- Opening Delimiter -

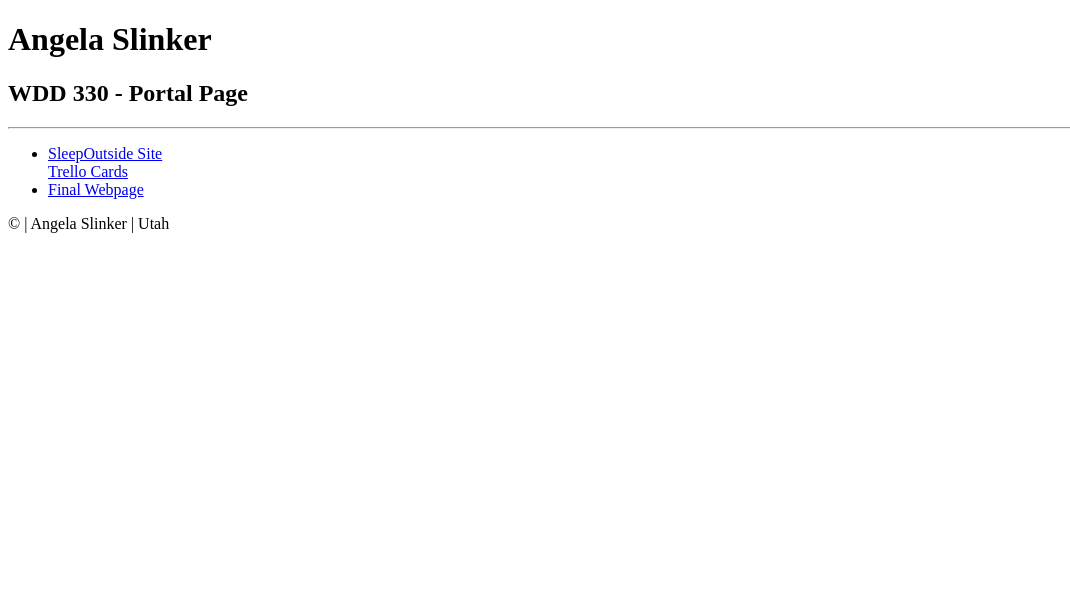
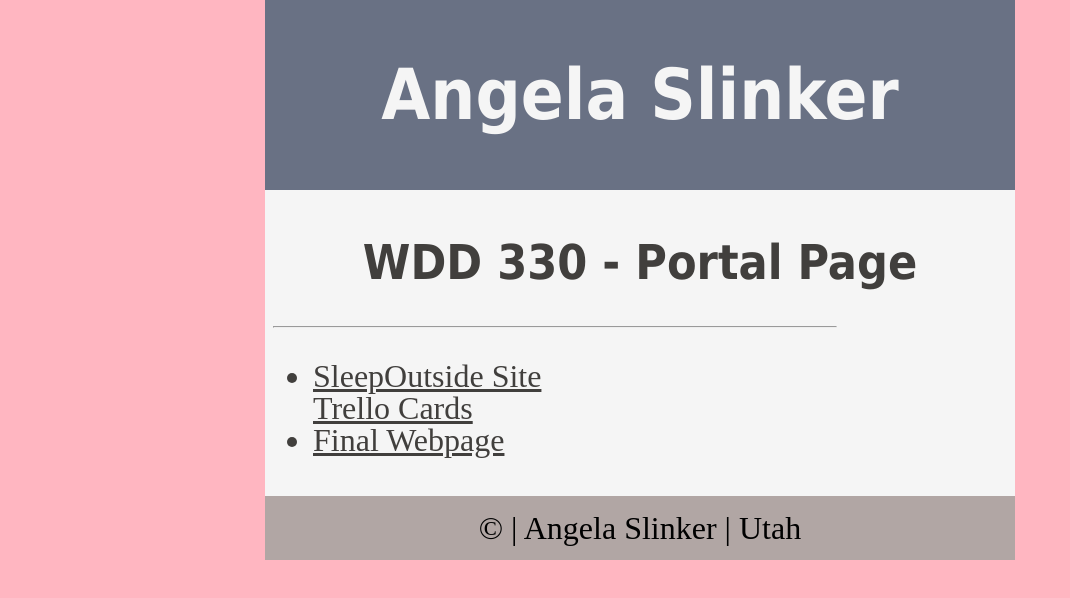
Before and after one commit to angelaslinker/WDD330-Portfolio, a plain HTML site: page index.html in a window 1280 px wide. Shown: the whole page, without its empty margins (0-1070 px from the left). Drawn offline with Linux system fonts and the light colour scheme; the site is published under a folder, as on GitHub Pages, so addresses that start at the root find nothing.

Commit message:
updated bugs

```diff
--- a/index.html
+++ b/index.html
@@ -5,8 +5,8 @@
     <meta charset="utf-8">
     <meta name="vieport" content="width=device-width, initial-scale=1">
     <title>WDD 330 Portal Page | Angela Slinker | BYU Idaho </title>
-    <meta name="description" content="Week one portal page assignment">
-    <link rel="stylesheet" href="/styles.css">
+    <meta name="description" content="WDD330 Portal">
+    <link rel="stylesheet" href="./styles.css">
     <link rel="preconnect" href="https://fonts.googleapis.com">
     <link rel="preconnect" href="https://fonts.gstatic.com" crossorigin>
     <link href="https://fonts.googleapis.com/css2?family=Quicksand:wght@300&display=swap" rel="stylesheet">
```
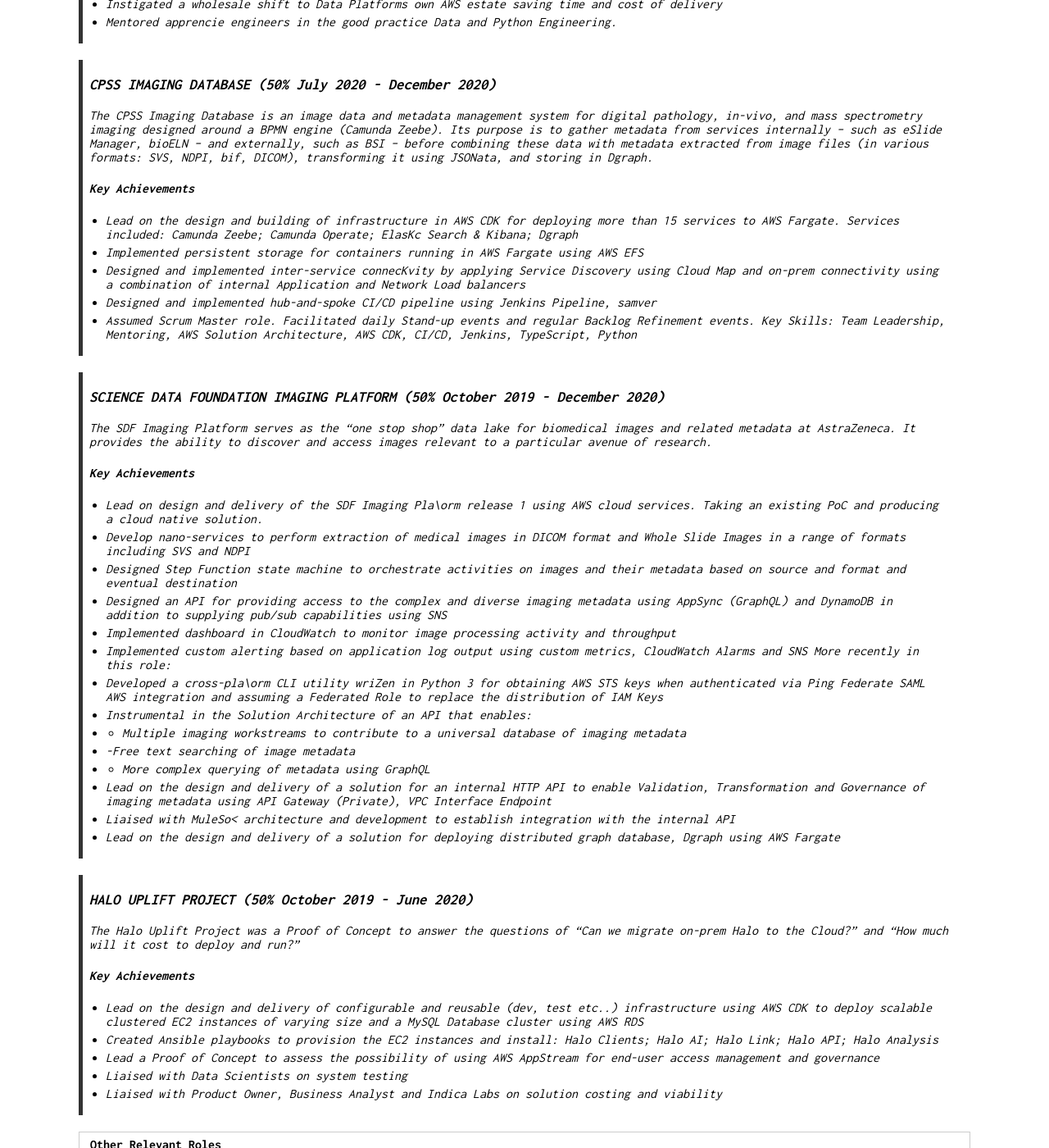
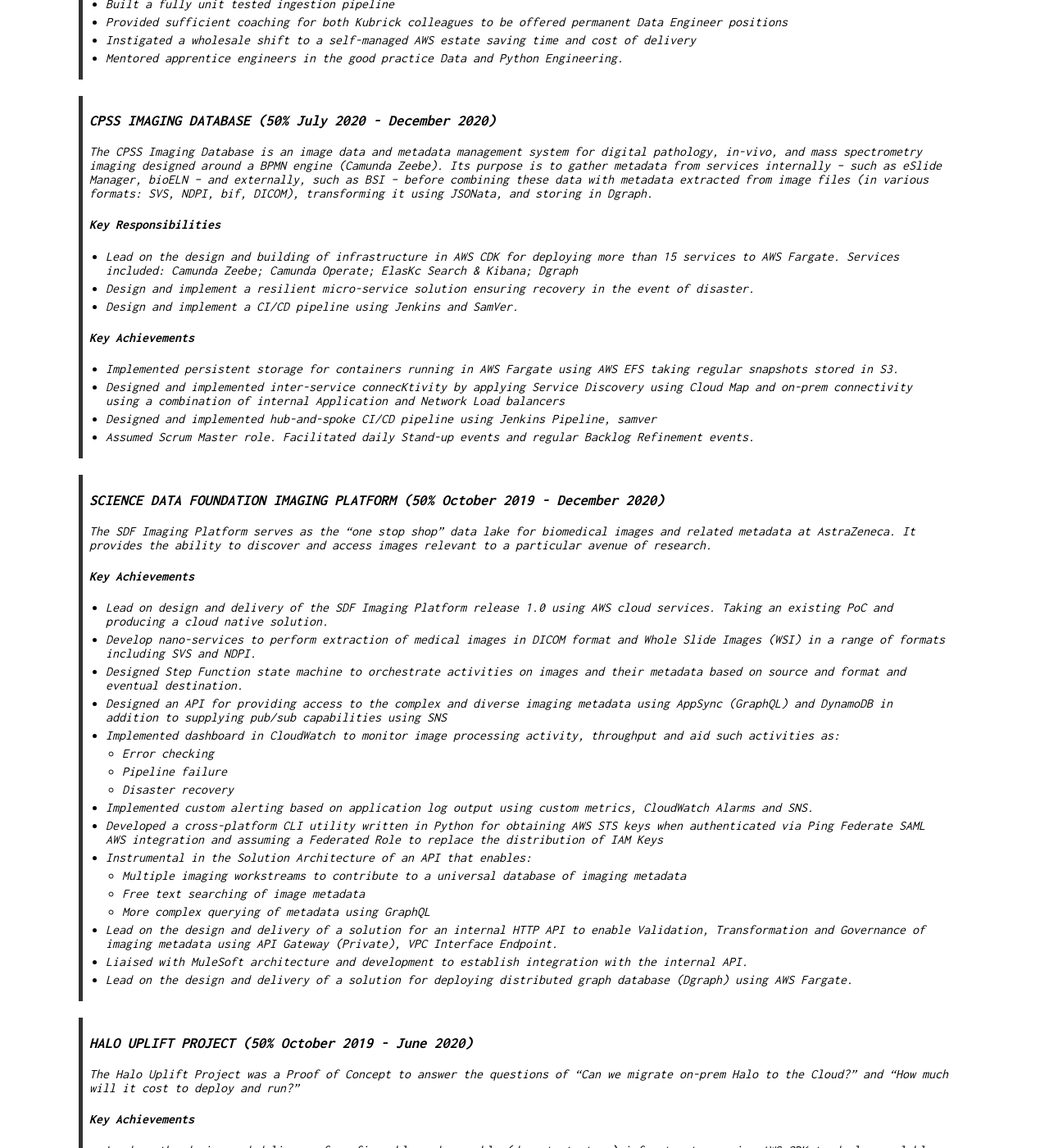
Before and after one commit to PhilKershaw/philkershaw.github.com, a Jekyll site: the page built from index.md, in a window 1280 px wide and 1400 px high, scrolled down 2295 px. Shown: the whole window at 82% size. Built offline with Jekyll 4.4.1, drawn with Linux system fonts in a browser that asks for light colours; some of the changed text lies outside the part shown.

Commit message:
Update index.md

```diff
--- a/index.md
+++ b/index.md
@@ -57,6 +57,7 @@
 > - Advise on resourcing requirements.
 > - Communicate technical requirements to both technical and non-technical colleagues.
 > - Champion and demonstrate good practices in development, DevOps, Solution Architecture and Cloud Engineering.
+> - Design a fault tolerant solution and devise a disaster recovery plan.
 >
 > #### Key Achievements
 >
@@ -76,6 +77,7 @@
 > - Establish an AWS estate of 14 accounts to a level at which over 200 engineers are able to deploy solutions.
 > - Establish CI/CD pipelines and standards to facilitate the deployment of infrastructure and services.
 > - Champion and coach teams in good practices when developing infrastructe and service code.
+> - Be the SME on all things AWS and; consult and support on resilient, self-healing solution architecture
 > - Advise Platform Leadership.
 >
 > #### Key Achievements
@@ -94,23 +96,26 @@
 >
 > - Built a fully unit tested ingestion pipeline
 > - Provided sufficient coaching for both Kubrick colleagues to be offered permanent Data Engineer positions
-> - Instigated a wholesale shift to Data Platforms own AWS estate saving time and cost of delivery
-> - Mentored apprencie engineers in the good practice Data and Python Engineering.
+> - Instigated a wholesale shift to a self-managed AWS estate saving time and cost of delivery
+> - Mentored apprentice engineers in the good practice Data and Python Engineering.
 
 > ### CPSS IMAGING DATABASE (50% July 2020 - December 2020)
 >
 > The CPSS Imaging Database is an image data and metadata management system for digital pathology, in-vivo, and mass spectrometry imaging designed around a BPMN engine (Camunda Zeebe). Its purpose is to gather metadata from services internally – such as eSlide Manager, bioELN – and externally, such as BSI – before combining these data with metadata extracted from image files (in various formats: SVS, NDPI, bif, DICOM), transforming it using JSONata, and storing in Dgraph.
 >
+> #### Key Responsibilities
+>
+> - Lead on the design and building of infrastructure in AWS CDK for deploying more than 15 services to AWS Fargate. Services included: Camunda Zeebe; Camunda Operate; ElasKc Search & Kibana; Dgraph
+> - Design and implement a resilient micro-service solution ensuring recovery in the event of disaster.
+> - Design and implement a CI/CD pipeline using Jenkins and SamVer.
+>
 > #### Key Achievements
 >
-> - Lead on the design and building of infrastructure in AWS CDK for deploying more than 15 services to AWS Fargate. Services included: Camunda Zeebe; Camunda Operate; ElasKc Search & Kibana; Dgraph
-> - Implemented persistent storage for containers running in AWS Fargate using AWS EFS
-> - Designed and implemented inter-service connecKvity by applying Service Discovery using Cloud Map and
+> - Implemented persistent storage for containers running in AWS Fargate using AWS EFS taking regular snapshots stored in S3.
+> - Designed and implemented inter-service connecKtivity by applying Service Discovery using Cloud Map and
 >   on-prem connectivity using a combination of internal Application and Network Load balancers
 > - Designed and implemented hub-and-spoke CI/CD pipeline using Jenkins Pipeline, samver
 > - Assumed Scrum Master role. Facilitated daily Stand-up events and regular Backlog Refinement events.
->   Key Skills:
->   Team Leadership, Mentoring, AWS Solution Architecture, AWS CDK, CI/CD, Jenkins, TypeScript, Python
 
 > ### SCIENCE DATA FOUNDATION IMAGING PLATFORM (50% October 2019 - December 2020)
 >
@@ -118,24 +123,24 @@
 >
 > #### Key Achievements
 >
-> - Lead on design and delivery of the SDF Imaging Pla\orm release 1 using AWS cloud services. Taking an existing PoC and producing a cloud native solution.
-> - Develop nano-services to perform extraction of medical images in DICOM format and Whole Slide Images in a range of formats including SVS and NDPI
-> - Designed Step Function state machine to orchestrate activities on images and their metadata based on source and format and eventual destination
+> - Lead on design and delivery of the SDF Imaging Platform release 1.0 using AWS cloud services. Taking an existing PoC and producing a cloud native solution.
+> - Develop nano-services to perform extraction of medical images in DICOM format and Whole Slide Images (WSI) in a range of formats including SVS and NDPI.
+> - Designed Step Function state machine to orchestrate activities on images and their metadata based on source and format and eventual destination.
 > - Designed an API for providing access to the complex and diverse imaging metadata using AppSync (GraphQL) and DynamoDB in addition to supplying pub/sub capabilities using SNS
-> - Implemented dashboard in CloudWatch to monitor image processing activity and throughput
-> - Implemented custom alerting based on application log output using custom metrics, CloudWatch Alarms
->   and SNS
->   More recently in this role:
-> - Developed a cross-pla\orm CLI utility wriZen in Python 3 for obtaining AWS STS keys when authenticated via Ping Federate SAML AWS integration and assuming a Federated Role to replace the distribution of IAM Keys
+> - Implemented dashboard in CloudWatch to monitor image processing activity, throughput and aid such activities as:
+>   - Error checking
+>   - Pipeline failure
+>   - Disaster recovery
+> - Implemented custom alerting based on application log output using custom metrics, CloudWatch Alarms and SNS.
+> - Developed a cross-platform CLI utility written in Python for obtaining AWS STS keys when authenticated via Ping Federate SAML AWS integration and assuming a Federated Role to replace the distribution of IAM Keys
 > - Instrumental in the Solution Architecture of an API that enables:
-> - - Multiple imaging workstreams to contribute to a universal database of imaging metadata
-> - -Free text searching of image metadata
-> - - More complex querying of metadata using GraphQL
->
+>   - Multiple imaging workstreams to contribute to a universal database of imaging metadata
+>   - Free text searching of image metadata
+>   - More complex querying of metadata using GraphQL
 > - Lead on the design and delivery of a solution for an internal HTTP API to enable Validation,
->   Transformation and Governance of imaging metadata using API Gateway (Private), VPC Interface Endpoint
-> - Liaised with MuleSo< architecture and development to establish integration with the internal API
-> - Lead on the design and delivery of a solution for deploying distributed graph database, Dgraph using AWS Fargate
+>   Transformation and Governance of imaging metadata using API Gateway (Private), VPC Interface Endpoint.
+> - Liaised with MuleSoft architecture and development to establish integration with the internal API.
+> - Lead on the design and delivery of a solution for deploying distributed graph database (Dgraph) using AWS Fargate.
 
 > ### HALO UPLIFT PROJECT (50% October 2019 - June 2020)
 >
@@ -145,7 +150,7 @@
 >
 > - Lead on the design and delivery of configurable and reusable (dev, test etc..) infrastructure using AWS CDK to deploy scalable clustered EC2 instances of varying size and a MySQL Database cluster using AWS RDS
 > - Created Ansible playbooks to provision the EC2 instances and install: Halo Clients; Halo AI; Halo Link; Halo API; Halo Analysis
-> - Lead a Proof of Concept to assess the possibility of using AWS AppStream for end-user access management and governance
+> - Proposed and Lead a Proof of Concept to assess the possibility of using AWS AppStream for end-user access management and governance
 > - Liaised with Data Scientists on system testing
 > - Liaised with Product Owner, Business Analyst and Indica Labs on solution costing and viability
 
```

- Closing Delimiter -

**EXERCISE BRIEF:**
Using the entries above, give the number of lines that carry the string "index", without anything else.

**ANSWER FOR THIS EXERCISE:**
7